Goal of the exercise: Check every line of the material below for the string "socialmedia", and return the ones that have it.

----

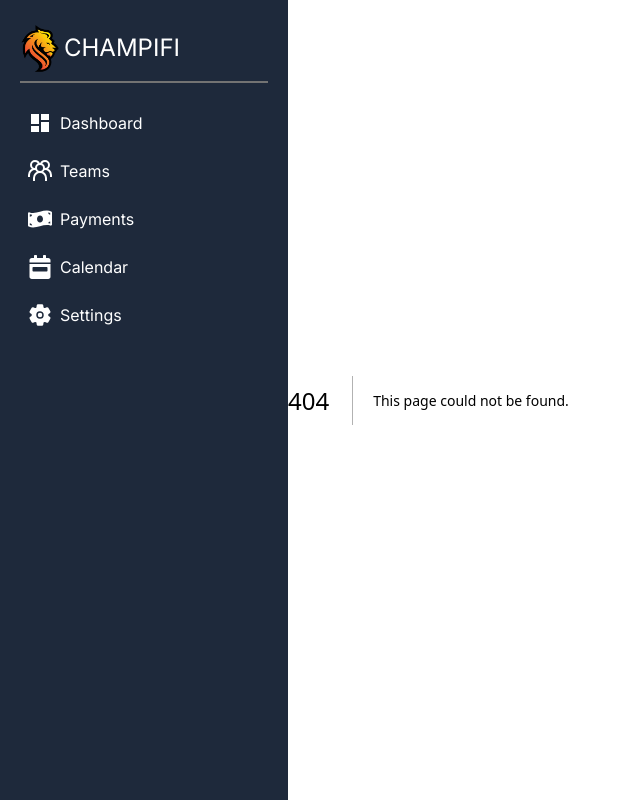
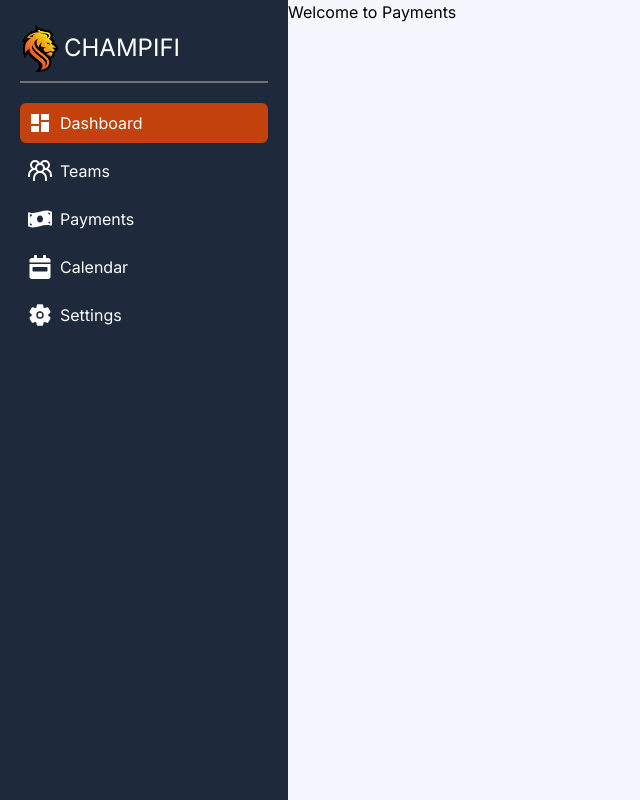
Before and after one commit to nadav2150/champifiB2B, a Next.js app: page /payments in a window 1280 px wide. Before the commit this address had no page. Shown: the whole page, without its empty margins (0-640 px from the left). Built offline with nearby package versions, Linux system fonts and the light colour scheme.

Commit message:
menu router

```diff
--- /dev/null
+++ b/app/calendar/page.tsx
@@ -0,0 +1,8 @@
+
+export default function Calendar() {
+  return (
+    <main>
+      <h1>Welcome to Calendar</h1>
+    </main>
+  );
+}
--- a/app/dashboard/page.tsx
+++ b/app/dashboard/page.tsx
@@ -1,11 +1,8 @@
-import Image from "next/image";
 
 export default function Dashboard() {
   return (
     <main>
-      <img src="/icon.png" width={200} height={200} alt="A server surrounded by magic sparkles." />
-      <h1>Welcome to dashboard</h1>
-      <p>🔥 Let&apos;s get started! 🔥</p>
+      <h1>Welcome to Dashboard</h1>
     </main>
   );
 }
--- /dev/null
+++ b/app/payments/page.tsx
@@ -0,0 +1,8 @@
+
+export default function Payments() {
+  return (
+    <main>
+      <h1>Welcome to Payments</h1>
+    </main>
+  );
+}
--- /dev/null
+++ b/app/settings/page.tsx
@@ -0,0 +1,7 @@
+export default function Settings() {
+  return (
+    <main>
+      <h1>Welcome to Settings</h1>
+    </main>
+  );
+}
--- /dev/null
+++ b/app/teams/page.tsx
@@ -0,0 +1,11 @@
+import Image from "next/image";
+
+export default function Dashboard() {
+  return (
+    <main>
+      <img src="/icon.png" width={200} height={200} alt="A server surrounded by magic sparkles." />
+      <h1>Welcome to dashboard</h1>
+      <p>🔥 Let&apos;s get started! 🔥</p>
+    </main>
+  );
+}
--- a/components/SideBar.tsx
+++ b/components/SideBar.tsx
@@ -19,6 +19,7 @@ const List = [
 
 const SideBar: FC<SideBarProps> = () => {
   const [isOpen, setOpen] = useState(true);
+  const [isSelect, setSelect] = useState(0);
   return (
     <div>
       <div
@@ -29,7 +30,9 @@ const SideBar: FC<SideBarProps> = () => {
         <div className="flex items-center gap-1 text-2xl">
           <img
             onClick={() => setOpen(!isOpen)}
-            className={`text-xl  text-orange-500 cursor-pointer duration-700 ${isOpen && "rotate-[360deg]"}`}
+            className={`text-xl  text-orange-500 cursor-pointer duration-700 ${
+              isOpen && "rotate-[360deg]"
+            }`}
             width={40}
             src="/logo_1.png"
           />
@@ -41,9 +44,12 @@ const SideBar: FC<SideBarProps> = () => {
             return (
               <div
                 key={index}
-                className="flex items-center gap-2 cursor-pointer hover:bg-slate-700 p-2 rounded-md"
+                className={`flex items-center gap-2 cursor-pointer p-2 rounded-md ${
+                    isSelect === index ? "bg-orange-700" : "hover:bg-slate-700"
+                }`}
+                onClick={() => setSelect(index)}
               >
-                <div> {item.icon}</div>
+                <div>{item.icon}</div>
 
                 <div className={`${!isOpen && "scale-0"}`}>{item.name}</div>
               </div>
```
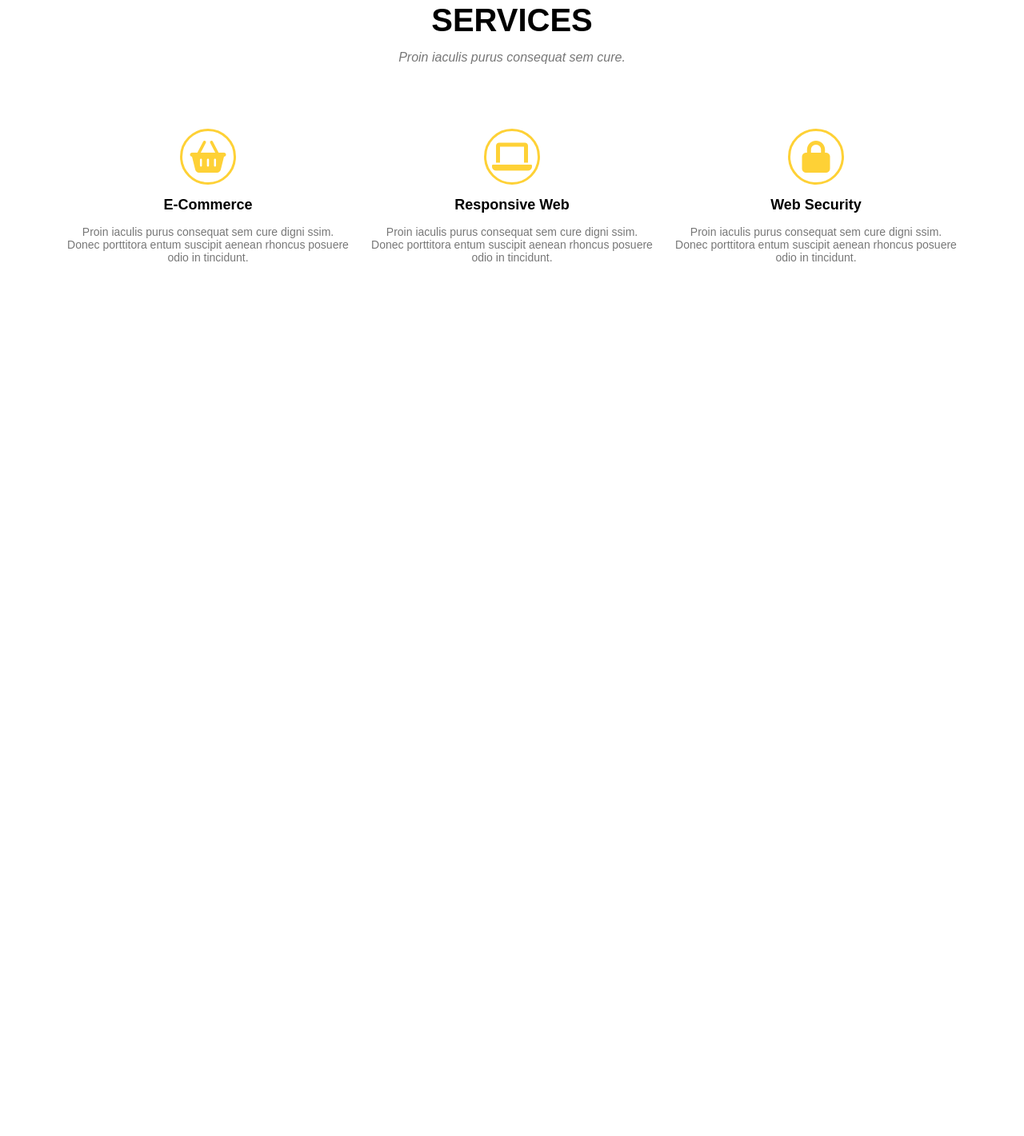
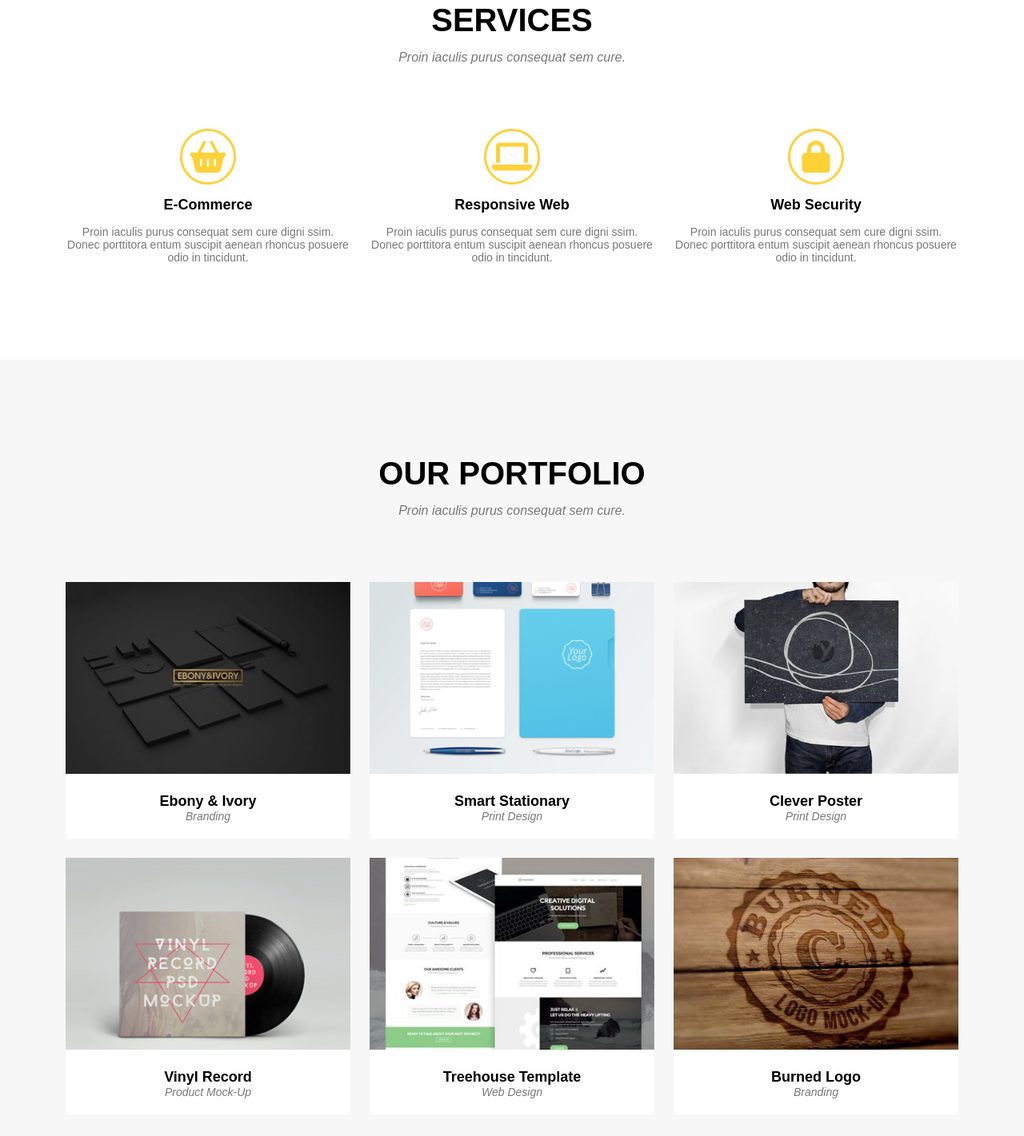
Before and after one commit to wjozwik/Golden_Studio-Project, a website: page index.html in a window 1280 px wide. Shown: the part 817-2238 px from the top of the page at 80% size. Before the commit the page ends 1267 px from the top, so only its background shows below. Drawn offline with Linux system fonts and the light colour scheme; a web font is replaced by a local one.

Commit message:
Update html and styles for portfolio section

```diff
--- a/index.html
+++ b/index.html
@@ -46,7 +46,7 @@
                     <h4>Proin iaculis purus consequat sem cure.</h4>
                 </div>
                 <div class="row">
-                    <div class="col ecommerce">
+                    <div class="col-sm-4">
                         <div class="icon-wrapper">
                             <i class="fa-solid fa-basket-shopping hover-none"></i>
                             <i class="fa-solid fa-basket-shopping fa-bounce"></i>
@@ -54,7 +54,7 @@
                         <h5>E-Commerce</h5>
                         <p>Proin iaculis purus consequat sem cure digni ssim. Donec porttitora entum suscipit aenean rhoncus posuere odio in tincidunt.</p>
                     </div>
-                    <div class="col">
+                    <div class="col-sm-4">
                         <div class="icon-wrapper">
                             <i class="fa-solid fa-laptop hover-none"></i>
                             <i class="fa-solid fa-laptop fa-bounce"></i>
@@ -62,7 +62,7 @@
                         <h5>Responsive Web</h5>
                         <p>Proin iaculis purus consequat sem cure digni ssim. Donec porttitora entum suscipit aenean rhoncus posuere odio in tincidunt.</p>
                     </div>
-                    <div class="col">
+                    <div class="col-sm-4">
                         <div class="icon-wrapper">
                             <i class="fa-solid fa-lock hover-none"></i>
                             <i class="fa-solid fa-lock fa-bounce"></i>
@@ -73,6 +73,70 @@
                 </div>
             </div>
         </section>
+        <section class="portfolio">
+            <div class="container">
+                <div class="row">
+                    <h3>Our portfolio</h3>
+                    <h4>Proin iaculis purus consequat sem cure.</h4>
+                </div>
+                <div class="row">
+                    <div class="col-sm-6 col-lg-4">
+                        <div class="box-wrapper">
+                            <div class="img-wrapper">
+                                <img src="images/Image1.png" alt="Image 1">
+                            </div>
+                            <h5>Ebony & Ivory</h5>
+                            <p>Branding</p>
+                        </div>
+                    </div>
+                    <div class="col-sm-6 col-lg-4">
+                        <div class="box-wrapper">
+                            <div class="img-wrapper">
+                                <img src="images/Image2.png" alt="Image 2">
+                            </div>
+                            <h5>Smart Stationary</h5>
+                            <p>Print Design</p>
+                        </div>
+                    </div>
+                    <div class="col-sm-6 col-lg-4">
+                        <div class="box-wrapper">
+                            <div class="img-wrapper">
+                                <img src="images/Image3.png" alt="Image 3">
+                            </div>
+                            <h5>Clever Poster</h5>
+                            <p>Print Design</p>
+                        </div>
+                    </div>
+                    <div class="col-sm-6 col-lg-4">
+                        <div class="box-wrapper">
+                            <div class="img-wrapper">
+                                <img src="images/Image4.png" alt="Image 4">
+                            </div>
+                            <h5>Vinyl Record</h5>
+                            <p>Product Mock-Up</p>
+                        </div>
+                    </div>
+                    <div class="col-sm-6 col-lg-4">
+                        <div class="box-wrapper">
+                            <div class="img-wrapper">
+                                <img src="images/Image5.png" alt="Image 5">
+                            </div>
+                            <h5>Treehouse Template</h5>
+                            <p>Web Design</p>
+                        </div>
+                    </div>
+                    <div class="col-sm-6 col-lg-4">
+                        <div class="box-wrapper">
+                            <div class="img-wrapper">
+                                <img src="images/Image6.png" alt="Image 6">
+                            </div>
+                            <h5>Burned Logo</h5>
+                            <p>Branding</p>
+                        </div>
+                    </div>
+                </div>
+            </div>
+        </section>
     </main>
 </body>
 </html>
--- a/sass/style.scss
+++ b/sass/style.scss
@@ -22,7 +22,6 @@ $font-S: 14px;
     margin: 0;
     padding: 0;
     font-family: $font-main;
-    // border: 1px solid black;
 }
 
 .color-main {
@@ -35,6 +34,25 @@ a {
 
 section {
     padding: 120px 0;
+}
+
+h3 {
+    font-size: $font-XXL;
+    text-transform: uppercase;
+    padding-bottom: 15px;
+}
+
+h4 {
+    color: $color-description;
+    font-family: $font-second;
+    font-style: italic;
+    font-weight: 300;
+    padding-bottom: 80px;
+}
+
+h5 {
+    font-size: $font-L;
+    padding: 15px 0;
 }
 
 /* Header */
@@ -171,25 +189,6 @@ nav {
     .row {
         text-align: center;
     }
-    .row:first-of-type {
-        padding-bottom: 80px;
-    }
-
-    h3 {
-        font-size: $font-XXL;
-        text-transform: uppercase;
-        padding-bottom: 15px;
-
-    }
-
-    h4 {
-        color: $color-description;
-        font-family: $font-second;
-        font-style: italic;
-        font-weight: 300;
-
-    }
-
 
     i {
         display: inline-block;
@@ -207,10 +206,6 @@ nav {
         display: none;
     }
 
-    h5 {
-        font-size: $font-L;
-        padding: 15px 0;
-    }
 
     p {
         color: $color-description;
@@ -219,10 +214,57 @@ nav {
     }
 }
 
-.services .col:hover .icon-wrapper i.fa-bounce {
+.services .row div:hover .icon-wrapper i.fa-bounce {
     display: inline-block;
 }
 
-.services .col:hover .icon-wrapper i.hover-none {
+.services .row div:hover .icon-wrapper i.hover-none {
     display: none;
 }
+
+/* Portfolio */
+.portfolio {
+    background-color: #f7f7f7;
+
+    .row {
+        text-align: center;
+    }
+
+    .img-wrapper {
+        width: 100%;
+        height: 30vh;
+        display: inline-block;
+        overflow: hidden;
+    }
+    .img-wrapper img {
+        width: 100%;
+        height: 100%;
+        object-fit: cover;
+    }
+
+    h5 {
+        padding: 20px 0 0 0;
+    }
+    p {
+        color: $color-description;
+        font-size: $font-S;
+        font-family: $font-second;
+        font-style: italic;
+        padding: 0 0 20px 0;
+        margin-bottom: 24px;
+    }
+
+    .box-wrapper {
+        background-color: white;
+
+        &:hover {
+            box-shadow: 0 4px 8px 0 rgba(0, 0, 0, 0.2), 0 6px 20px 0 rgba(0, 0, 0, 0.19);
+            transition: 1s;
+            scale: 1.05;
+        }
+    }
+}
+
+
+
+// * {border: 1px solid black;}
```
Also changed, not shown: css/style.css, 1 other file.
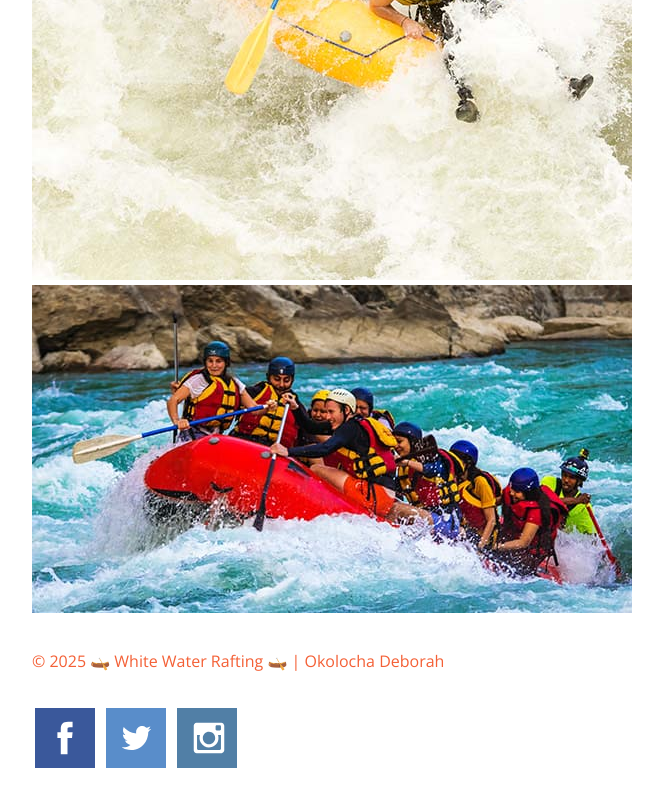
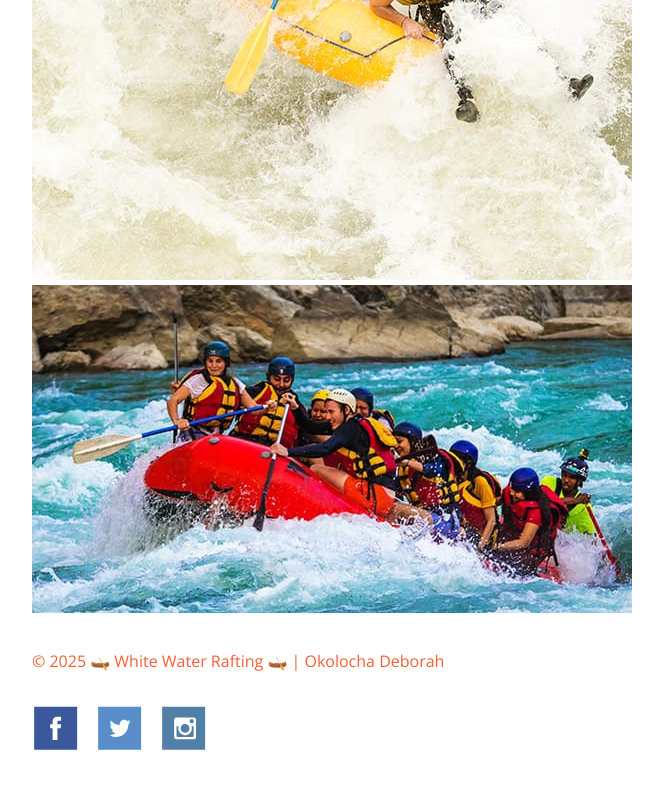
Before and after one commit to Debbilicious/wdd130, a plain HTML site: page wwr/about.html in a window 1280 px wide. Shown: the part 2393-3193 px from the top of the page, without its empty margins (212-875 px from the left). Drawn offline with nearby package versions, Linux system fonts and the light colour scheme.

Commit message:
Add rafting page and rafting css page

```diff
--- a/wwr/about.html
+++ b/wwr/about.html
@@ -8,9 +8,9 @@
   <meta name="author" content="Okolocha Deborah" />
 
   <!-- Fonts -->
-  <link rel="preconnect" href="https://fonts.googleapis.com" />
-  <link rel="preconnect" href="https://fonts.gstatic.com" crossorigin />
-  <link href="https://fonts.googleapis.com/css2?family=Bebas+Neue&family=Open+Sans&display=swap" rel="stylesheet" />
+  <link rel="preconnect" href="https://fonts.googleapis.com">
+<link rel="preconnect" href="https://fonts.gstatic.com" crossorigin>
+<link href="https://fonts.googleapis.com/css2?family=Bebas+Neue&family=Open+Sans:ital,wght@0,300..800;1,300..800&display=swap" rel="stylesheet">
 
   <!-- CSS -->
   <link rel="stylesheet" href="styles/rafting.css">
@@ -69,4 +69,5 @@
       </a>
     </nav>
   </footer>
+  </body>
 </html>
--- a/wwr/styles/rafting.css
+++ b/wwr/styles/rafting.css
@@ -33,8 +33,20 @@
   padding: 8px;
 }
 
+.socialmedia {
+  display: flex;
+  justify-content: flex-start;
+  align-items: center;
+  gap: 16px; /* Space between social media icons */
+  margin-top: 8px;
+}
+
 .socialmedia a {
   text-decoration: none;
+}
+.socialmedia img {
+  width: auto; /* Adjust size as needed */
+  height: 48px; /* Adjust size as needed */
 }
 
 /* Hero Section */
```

----

Response to the exercise:
+.socialmedia {
 .socialmedia a {
+.socialmedia img {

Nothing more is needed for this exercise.